The biggest vulnerability in any system is the person using it. People are fallible. We can be fooled, tricked and taken advantage of. That’s what phishing is designed to attack.
But, with a little education, you and your teams can avoid the worst of these risks.
We want every charity, good cause, school and not-for-profit organisation to be safe. This post will hopefully help with that.
What is phishing?
Phishing attacks are where you receive fake emails pretending to be from your bank, doctor, building society or somewhere else asking for personal information.
Criminals will use that information to steal your identity, access your bank accounts or set up new credit accounts in your name.
Phishing attacks don’t just target people, they target small businesses and non-profits too.
How to protect your non-profit from phishing attacks
Phishing is so prevalent that it is one of the most significant risks we face online. If you want to learn more about phishing, this report is a great resource.
It may seem obvious to ignore any random email asking for information, but phishing attacks are now so sophisticated that even the most aware people can be fooled.
Examples subject lines used in phishing emails include:
- Covid-19 in your area? Please confirm your address
- Click here for COVID-19 vaccinations
- Get your COVID-19 CARES Act relief check here
- Counterfeit Respirators, sanitizers, PPE
- Fake cures for COVID-19
- Message from the World Health Organization
Let’s be honest, in the times we live in now, who wouldn’t be tempted to read an email with one of those subject lines?

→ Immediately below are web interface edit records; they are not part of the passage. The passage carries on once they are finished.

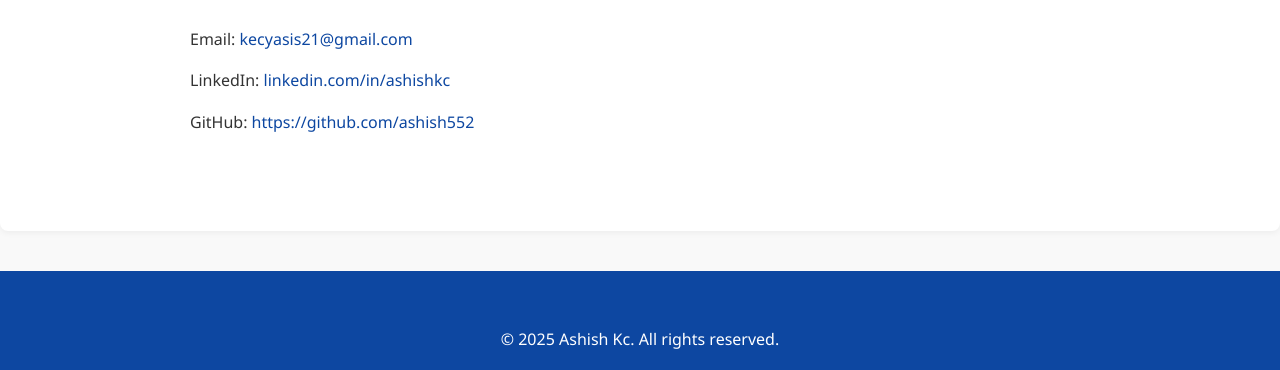
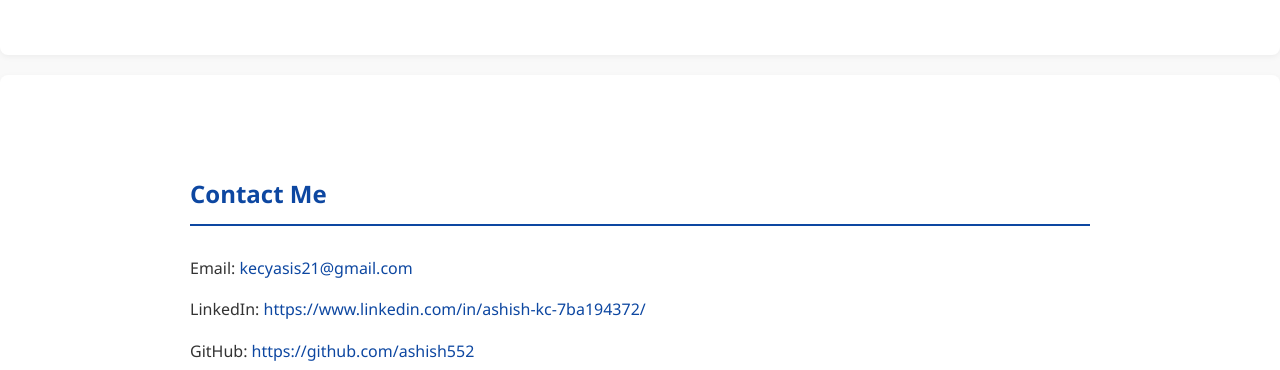
Before and after one commit to ashish552/github-portfolio, a plain HTML site: page index.html in a window 1280 px wide. Shown: the part 1919-2289 px from the top of the page. Drawn offline with Linux system fonts and the light colour scheme.

Commit message:
photo updated

```diff
--- a/index.html
+++ b/index.html
@@ -13,6 +13,7 @@
   <header class="header">
     <div class="container">
       <h1>Ashish Kc</h1>
+      <img src="./images/profile.jpeg" alt="Ashish Kc" style="width: 160px; border-radius: 50%; box-shadow: 0 4px 8px rgba(0,0,0,0.1);">
       <p>An aspiring Python & Flask developer based in Auckland, New Zealand.</p>
       <nav>
         <ul class="nav">
@@ -81,7 +82,7 @@
     <div class="container">
       <h2>Contact Me</h2>
       <p>Email: <a href="mailto:kecyasis21@gmail.com">kecyasis21@gmail.com</a></p>
-      <p>LinkedIn: <a href="https://linkedin.com/in/ashishkc" target="_blank">linkedin.com/in/ashishkc</a></p>
+      <p>LinkedIn: <a href="https://www.linkedin.com/in/ashish-kc-7ba194372/" target="_blank">https://www.linkedin.com/in/ashish-kc-7ba194372/</a></p>
       <p>GitHub: <a href="https://github.com/ashishkc" target="_blank">https://github.com/ashish552</a></p>
     </div>
   </section>
```
Also changed, not shown: images/profile.jpeg (added).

Which is why phishing is so effective and why it’s important to protect against them.
Here are a few steps a non-profit, charity or any organisation can take to protect themselves from phishing.
Education and training

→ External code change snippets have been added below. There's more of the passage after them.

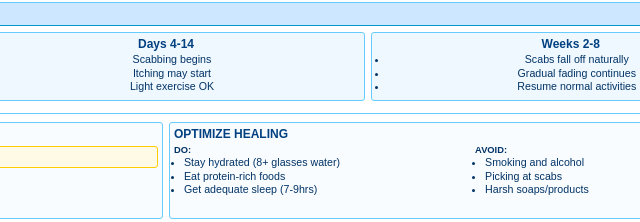
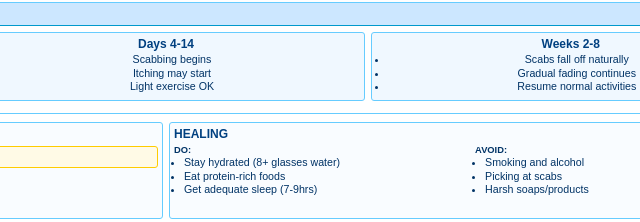
Before and after one commit to skincodex/laser, a plain HTML site: page aftercare.html in a window 1280 px wide. Shown: the part 342-564 px from the top of the page, 474-1114 px from the left. Drawn offline with Linux system fonts and the light colour scheme.

Commit message:
Update aftercare.html

```diff
--- a/aftercare.html
+++ b/aftercare.html
@@ -296,7 +296,7 @@
         </div>
 
         <div class="compact-section">
-            <div class="compact-title">OPTIMIZE HEALING</div>
+            <div class="compact-title">HEALING</div>
             <div style="display: grid; grid-template-columns: 1fr 1fr; gap: 4px; font-size: 7pt;">
                 <div>
                     <strong>DO:</strong>
```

The most important part of cyber security is education and training. Teaching staff and volunteers to be aware of threats and to take sensible precautions.
Training alone won’t protect your network but it goes a long way to keeping you safe.
- Train staff on the types of threat. Show examples of phishing emails and the tricks they use to try to get information.
- Train staff to ignore emails from banks, building societies or credit card companies.
- Train them to be aware of any type of email from someone they don’t know wanting personal or confidential information.
- Train staff to never follow URLs within emails unless they are 100% sure of who sent it.
- Show staff what to do when they receive a phishing email and the reporting process for it.
- Train staff on safe internet use and the reasons behind rules on fair use.
Finally, make sure staff know they won’t be punished if they fall victim to phishing. You need them to report the incident and fear of blame can prevent that.
Keep antivirus and malware programs up to date
The vast majority of phishing uses social engineering to trick people into doing something. Some phishing emails will contain infected links that will secretly download malware into computers when clicked.
Keeping all devices up to date, with antivirus and malware running at all times can help prevent that.
Wherever possible, have antivirus and malware scanners run and update automatically. They are an important layer of protection for your organization.
Internet fair use and caution
The internet is an amazing resource when used correctly. It’s that ‘correctly’ part that some people have trouble with.
There’s a difference between spending 10 minutes online shopping for someone’s birthday and venturing into the darknet or downloading random files while at work. It’s the latter that needs to be prevented. The internet is the wild west and nobody is to be trusted unless they have earned that trust.
This is another area where education is key. Train staff on fair use, on the reasons why and what they can and cannot do.
Most people buy into rules if they see a practical reason for them. Internet fair use is one of those times.
Set clear policies and procedures for internet and email use
Clear policies and procedures work hand in hand with training to help prevent the worst phishing attacks from working. Clear policies on internet and email use shows staff and volunteers what they should and should not do.
Clear procedures for reporting phishing, or suspected phishing attacks shows them what to do should they receive one. Both can help reassure staff you have their back and that you’re aware of risks. They also demonstrate you’re taking steps to protect them and your good cause.
Invest in an email service that helps protect you
Email applications are often free or come with the computer but this may be one of those times when investing in your systems could help.
Other options are available of course and we can talk you through them and their various security levels. We also run an extremely low-cost web and email filtering service that will protect you from the majority of spam.
Use a web filter
A web filter controls where staff and volunteers can go on the internet and helps build defence in depth.
It can block access to parts of the internet, any websites with a poor reputation, pages with known links to crime, malware or suspicious practices.
You can usually manually add websites or social networks to web filters to help control who does what and when.
Web filters can be a software application, a control within your router, cloud based or part of a hardware appliance. Our options are very reasonable, and you’ll be able to justify the cost very quickly for the high level of protection you receive.
A web filter won’t protect you on its own, but as part of an overall strategy of awareness, mindfulness and behaviours, it can help protect your good cause from the worst phishing attacks.
For further help and advice, simply get in touch with our team who will be happy to help.